Prospective homebuyers crossing their fingers and hoping for some good news are facing yet another frustrating reality: There just aren’t enough houses for sale.
Before the pandemic, there was already an estimated shortfall of about 4 million homes. By the end of 2022, that number had increased to 6.5 million, according to research from Realtor.com.
High demand and historically low mortgage rates accelerated the inventory decline; buyers throughout the country had to pay a premium to seal the deal on their new homes. These days, interest rates have crept back up, but real estate listings haven't. Both existing and new construction homes are scarce right now, leaving would-be buyers with few options. (Case in point: this year’s abnormally sluggish spring buying season.)
Lisa Sturtevant, chief economist at Bright MLS, says the U.S. housing market is suffering from a supply problem — with long-lasting implications.
“What we need is more inventory,” she says.
This has been a long time coming
In the years leading up to the 2008 financial crisis, single-family homes were built at a rate of 1.3 to 1.5 million units per year — fueled, in large part, by builders and developers looking to capitalize on the home sale boom of the early 2000s.
When the housing bubble burst a few years later, a glut of unsold homes crowded the market. Builders became hyper-focused on unloading their current stock of empty homes, and the construction of new residential properties dropped to about half a million homes. At the same time, there were so many houses on the market from sellers in distress that home values fell by more than 30%. Millions of people lost their homes to foreclosure, and many houses sat vacant, or sold at rock-bottom prices, for years.
When home sales started to recover in 2011, builders were much more conservative with the inventory they added to the market, which led to a lag between the number of homes for sale and the number of people who wanted to buy one. That gap widened after the pandemic hit: Buyers flocked to the market to take advantage of low mortgage rates and snapped up homes at breakneck speed, which created even more scarcity.
Now, homeowners who want to sell their house and buy a different one face a dilemma. Current mortgage rates are hovering between 6% and 7% — which, for many, is twice as high as the rate on their current property. According to a recent survey by Realtor.com, 82% of these seller-buyers feel "locked in" by the rate they're currently paying.
“So many folks refinanced [during the pandemic], they’re not enticed to move out of their homes when they’ve got a 2.75% mortgage rate,” Sturtevant says.
New inventory is critical to a market recovery
Right now, new listings are down 25% year-over-year. And in the words of a recent report from Redfin: “Buyers can’t buy if sellers won’t sell.”
When housing demand outstrips inventory, it translates to a lack of available homes and a spike in competition (and prices) for the paltry few homes that are on the market.

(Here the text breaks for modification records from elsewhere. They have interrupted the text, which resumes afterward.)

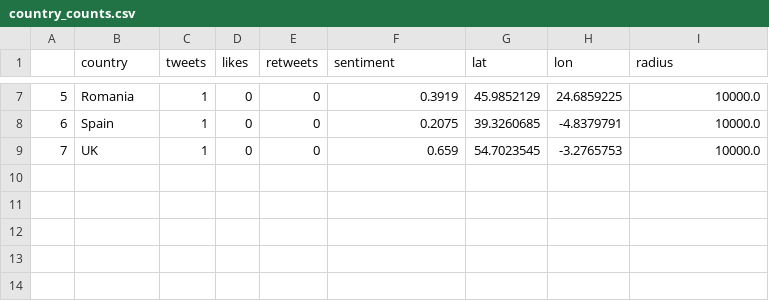
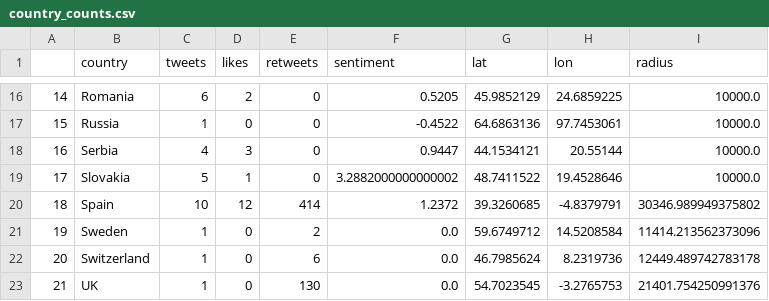
Before and after one commit to EstefaniaVB/LexAI, a CSV file: country_counts.csv, drawn as a sheet; only a part is shown, gaps mark what is left out; addresses are those after the commit; the diff covers the shown part only; the diff names each change by its address in the sheet, - before the commit and + after, or states it on an @@ line.

```diff
--- a/country_counts.csv
+++ b/country_counts.csv
@@ column A renumbered from row 6 down @@
-C16 (tweets): 1
+C16 (tweets): 6
-D16 (likes): 0
+D16 (likes): 2
-F16 (sentiment): 0.3919
+F16 (sentiment): 0.5205
+row 17: 15 | Russia | 1 | 0 | 0 | -0.4522 | 64.6863136 | 97.7453061 | 10000.0
+row 18: 16 | Serbia | 4 | 3 | 0 | 0.9447 | 44.1534121 | 20.55144 | 10000.0
+row 19: 17 | Slovakia | 5 | 1 | 0 | 3.2882000000000002 | 48.7411522 | 19.4528646 | 10000.0
-C20 (tweets): 1
+C20 (tweets): 10
-D20 (likes): 0
+D20 (likes): 12
-E20 (retweets): 0
+E20 (retweets): 414
-F20 (sentiment): 0.2075
+F20 (sentiment): 1.2372
-I20 (radius): 10000.0
+I20 (radius): 30346.989949375802
+row 21: 19 | Sweden | 1 | 0 | 2 | 0.0 | 59.6749712 | 14.5208584 | 11414.213562373096
+row 22: 20 | Switzerland | 1 | 0 | 6 | 0.0 | 46.7985624 | 8.2319736 | 12449.489742783178
-E23 (retweets): 0
+E23 (retweets): 130
-F23 (sentiment): 0.659
+F23 (sentiment): 0.0
-I23 (radius): 10000.0
+I23 (radius): 21401.754250991376
```
Also changed, not shown: 9 added rows and 23 edited cells elsewhere in this file, 11 other files.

Alec Hartman, CEO of the homebuilding company Welcome Homes, says demand is likely to continue to go up, at least for the foreseeable future. Millennials are now in their prime homebuying years and have bought more houses over the last few years than any other age group.
The question now, according to Hartman, is whether enough inventory will be added to the housing market to make buying a home affordable again — for millennials or otherwise.
If that doesn’t happen, we could see the return of bidding wars just as brutal as those buyers faced during the pandemic, and sky-high home prices to boot.